  • Shellfish Allergy Diet

    Detailed information on shellfish allergy, a type of food allergy, including how to read a label for an shellfish-free diet

  • Soy Allergy Diet

    Detailed information on soy allergy, a type of food allergy, including how to read a label for a soy-free diet and other potential sources of soy or soy product

  • Symptomatic Conditions of Allergy

    Detailed information on symptomatic conditions of allergy, including asthma, atopic dermatitis, contact dermatitis, rhinitis, and urticaria

  • Allergies and the Immune System

    Most allergic reactions are a result of an immune system that responds to a "false alarm."

  • Tree Nut Allergy Diet

    Detailed information on tree nut allergy, a type of food allergy, including how to read a label for a tree nut-free diet

  • Urticaria/Hives

    Detailed information on urticaria, also called hives, including what food and medicines commonly cause hives

  • Wheat Allergy Diet

    Detailed information on wheat allergy, a type of food allergy, including how to read a label for a wheat-free diet

  • Allergy Overview

    Allergies are problems of the immune system. Most allergic reactions happen when the immune system reacts to a “false alarm.” Normally, the human body defends itself against harmful things, such as viruses or bacteria. But sometimes the defenses violently attack mostly mild things, such as dust, mold, or pollen.

  • Asthma

    Asthma is a long-term disease of the airways of the lung. The airways become sensitive to triggers (allergens and irritants).

  • Atopic Dermatitis

    Atopic dermatitis, also called eczema, is a chronic skin disorder. It commonly affects infants and may last until adulthood. It causes itchy, scaly patches on the skin.

  • Your Child's Asthma

    How asthma will affect a child throughout his/her lifetime varies, depending on the child.

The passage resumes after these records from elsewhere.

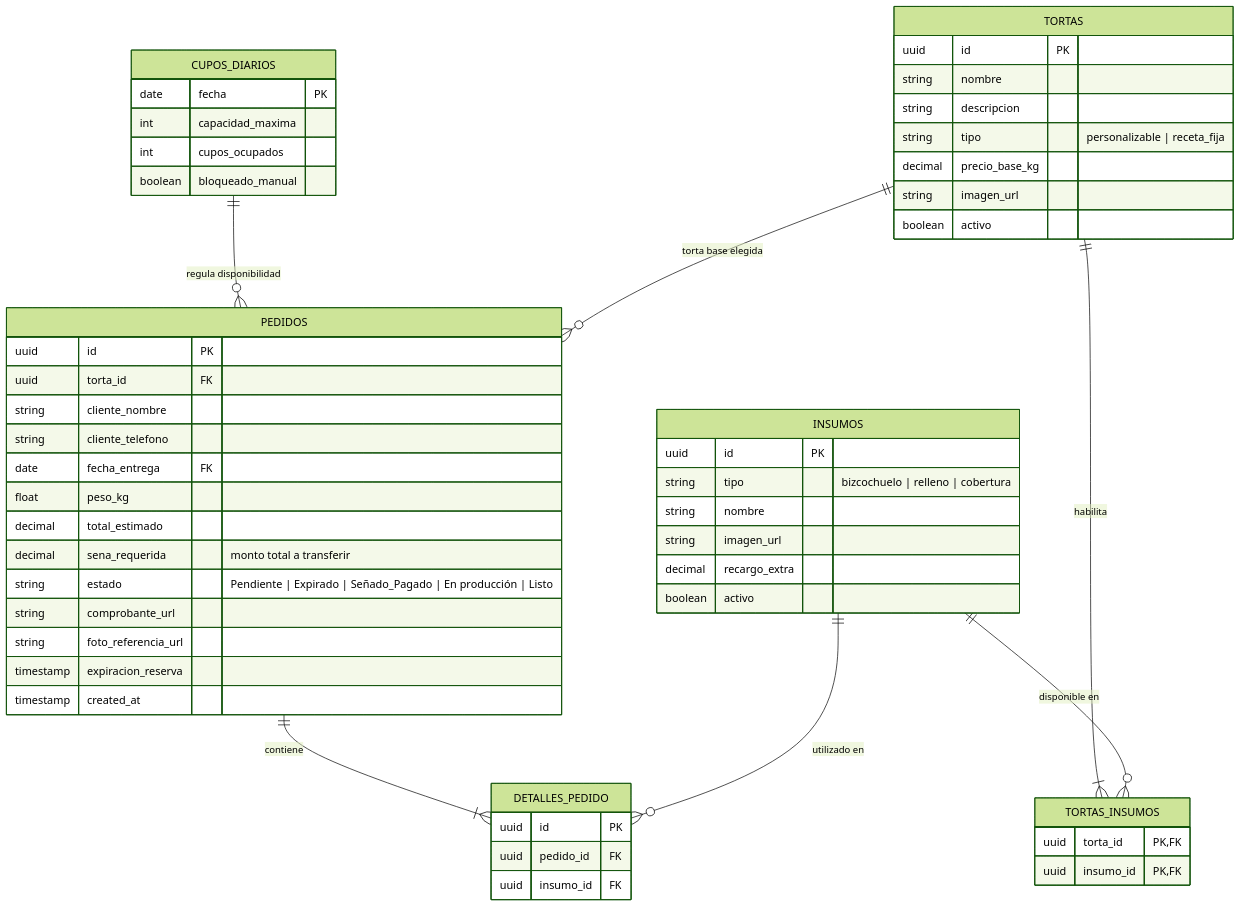
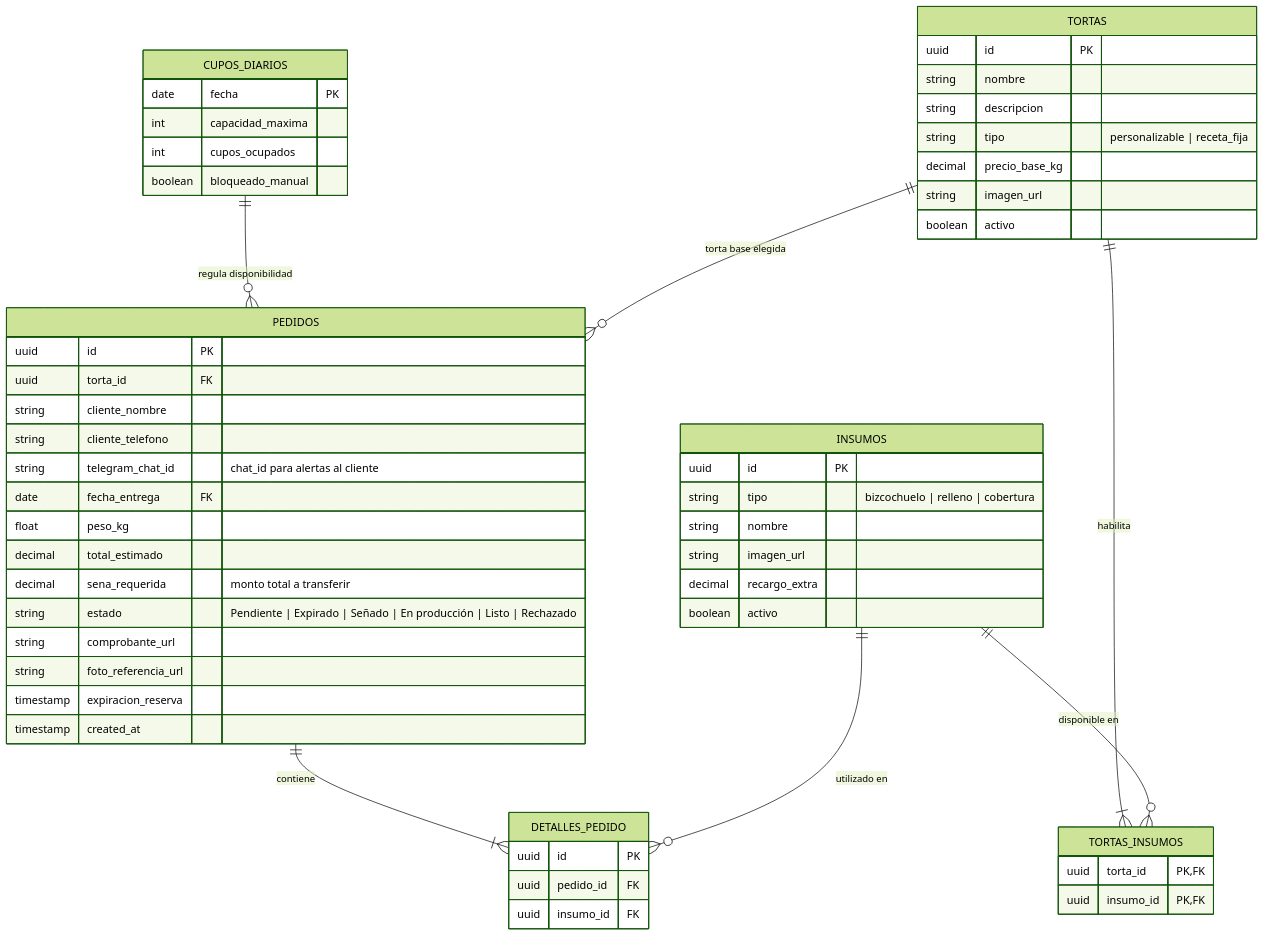
The third of 3 diagrams in docs/05-metodologia.md (til-unca-2026/pasteleria-yonatanAhumada), drawn with Mermaid (forest theme) before and after one commit. The commit also changed other lines of this file, not shown here.

Commit message:
docs: actualizar arquitectura y diagrama ER con webhook y telegram_chat_id (#18)

````diff
--- a/docs/05-metodologia.md
+++ b/docs/05-metodologia.md
@@ -143,62 +144,63 @@
 ```mermaid
 erDiagram
     CUPOS_DIARIOS {
         date fecha PK
         int capacidad_maxima
         int cupos_ocupados
         boolean bloqueado_manual
     }
 
     TORTAS {
         uuid id PK
         string nombre
         string descripcion
         string tipo "personalizable | receta_fija"
         decimal precio_base_kg
         string imagen_url
         boolean activo
     }
 
     PEDIDOS {
         uuid id PK
         uuid torta_id FK
         string cliente_nombre
         string cliente_telefono
+        string telegram_chat_id "chat_id para alertas al cliente"
         date fecha_entrega FK
         float peso_kg
         decimal total_estimado
         decimal sena_requerida "monto total a transferir"
-        string estado "Pendiente | Expirado | Señado_Pagado | En producción | Listo"
+        string estado "Pendiente | Expirado | Señado | En producción | Listo | Rechazado"
         string comprobante_url
         string foto_referencia_url
         timestamp expiracion_reserva
         timestamp created_at
     }
 
     INSUMOS {
         uuid id PK
         string tipo "bizcochuelo | relleno | cobertura"
         string nombre
         string imagen_url
         decimal recargo_extra
         boolean activo
     }
 
     DETALLES_PEDIDO {
         uuid id PK
         uuid pedido_id FK
         uuid insumo_id FK
     }
 
     TORTAS_INSUMOS {
         uuid torta_id PK,FK
         uuid insumo_id PK,FK
     }
 
     CUPOS_DIARIOS ||--o{ PEDIDOS : "regula disponibilidad"
     TORTAS ||--o{ PEDIDOS : "torta base elegida"
     TORTAS ||--|{ TORTAS_INSUMOS : "habilita"
     INSUMOS ||--o{ TORTAS_INSUMOS : "disponible en"
     PEDIDOS ||--|{ DETALLES_PEDIDO : "contiene"
     INSUMOS ||--o{ DETALLES_PEDIDO : "utilizado en"
 ```
````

  • IgG Deficiencies

    An IgG deficiency is a health problem in which your body doesn’t make enough Immunoglobulin G (IgG). People with IgG deficiency are more likely to get infections.

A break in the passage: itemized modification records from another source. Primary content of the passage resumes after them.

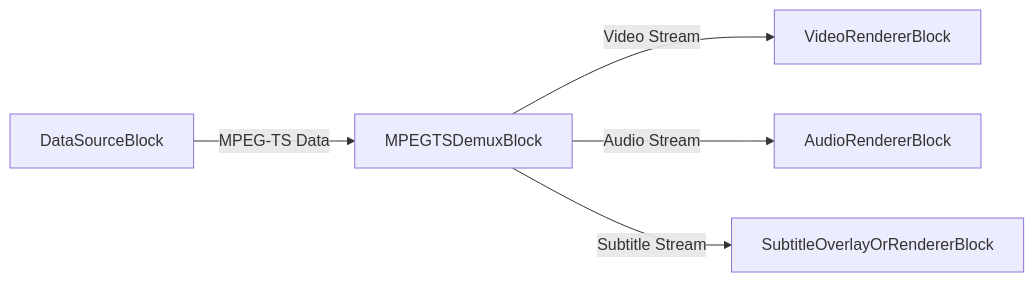
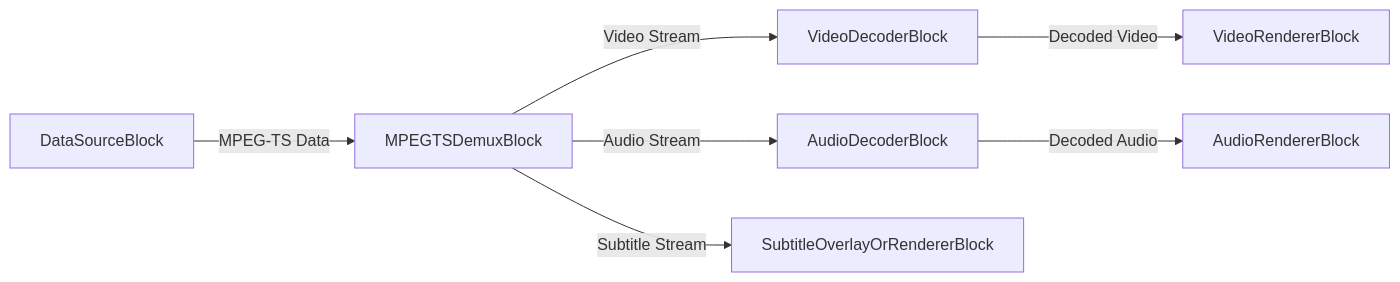
The first of 4 diagrams in dotnet/mediablocks/Demuxers/index.md (visioforge/help), drawn with Mermaid before and after one commit. The commit also changed other lines of this file and 194 other files, not shown here.

````diff
--- a/dotnet/mediablocks/Demuxers/index.md
+++ b/dotnet/mediablocks/Demuxers/index.md
@@ -59,7 +61,9 @@
 ```mermaid
 graph LR;
     DataSourceBlock -- MPEG-TS Data --> MPEGTSDemuxBlock;
-    MPEGTSDemuxBlock -- Video Stream --> VideoRendererBlock;
-    MPEGTSDemuxBlock -- Audio Stream --> AudioRendererBlock;
+    MPEGTSDemuxBlock -- Video Stream --> VideoDecoderBlock;
+    VideoDecoderBlock -- Decoded Video --> VideoRendererBlock;
+    MPEGTSDemuxBlock -- Audio Stream --> AudioDecoderBlock;
+    AudioDecoderBlock -- Decoded Audio --> AudioRendererBlock;
     MPEGTSDemuxBlock -- Subtitle Stream --> SubtitleOverlayOrRendererBlock;
 ```
````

  • Pemphigus Vulgaris

    Pemphigus is a rare group of autoimmune diseases. It causes blisters on the skin and mucous membranes throughout the body. It can affect the mouth, nose, throat, eyes, and genitals.

  • Immunotherapy: What is it?

    Scientists have found a way to use the body's immune system to help treat or defend against a number of health problems. This treatment is known as immunotherapy.

  • Immunoglobulin A Deficiency

    Immunoglobulin A (IgA) is a blood protein that’s part of your immune system. Your body makes IgA to help fight off sickness. Having an IgA deficiency means that you have low levels or no immunoglobulin A in your bloodstream. 

  • Your Asthma Health Care Team

    When you have asthma, you’ll have a team to help you manage your condition. Together, you’ll create your asthma action plan. You may see several health care providers every year who help keep you healthy.

  • Wegener’s Granulomatosis

    Wegener’s granulomatosis is a condition of the immune system. It causes swelling and irritation in blood vessels and other tissues.

  • Sjögren Syndrome

    Sjögren syndrome is an autoimmune disorder. This means that the body’s own immune system attacks its own cells and tissues by mistake. In this case, it attacks the glands that produce moisture. It commonly causes dry skin, dry eyes, and dry mouth.

  • Monoclonal Gammopathies

    Monoclonal gammopathies are conditions in which abnormal proteins are found in the blood.

  • Gaucher Disease

    Gaucher disease is a rare genetic disorder passed down from parents to children (inherited). When you have Gaucher disease, you are missing an enzyme that breaks down fatty substances called lipids. Lipids start to build up in certain organs such as your spleen and liver.

  • Wilson Disease

    Wilson disease is a rare genetic disorder that is passed from parents to children (inherited). It prevents your body from getting rid of extra copper in your system.

  • Glycogen Storage Disease in Children

    Glycogen storage disease (GSD) is a rare condition that changes the way the body uses and stores glycogen, a form of sugar or glucose.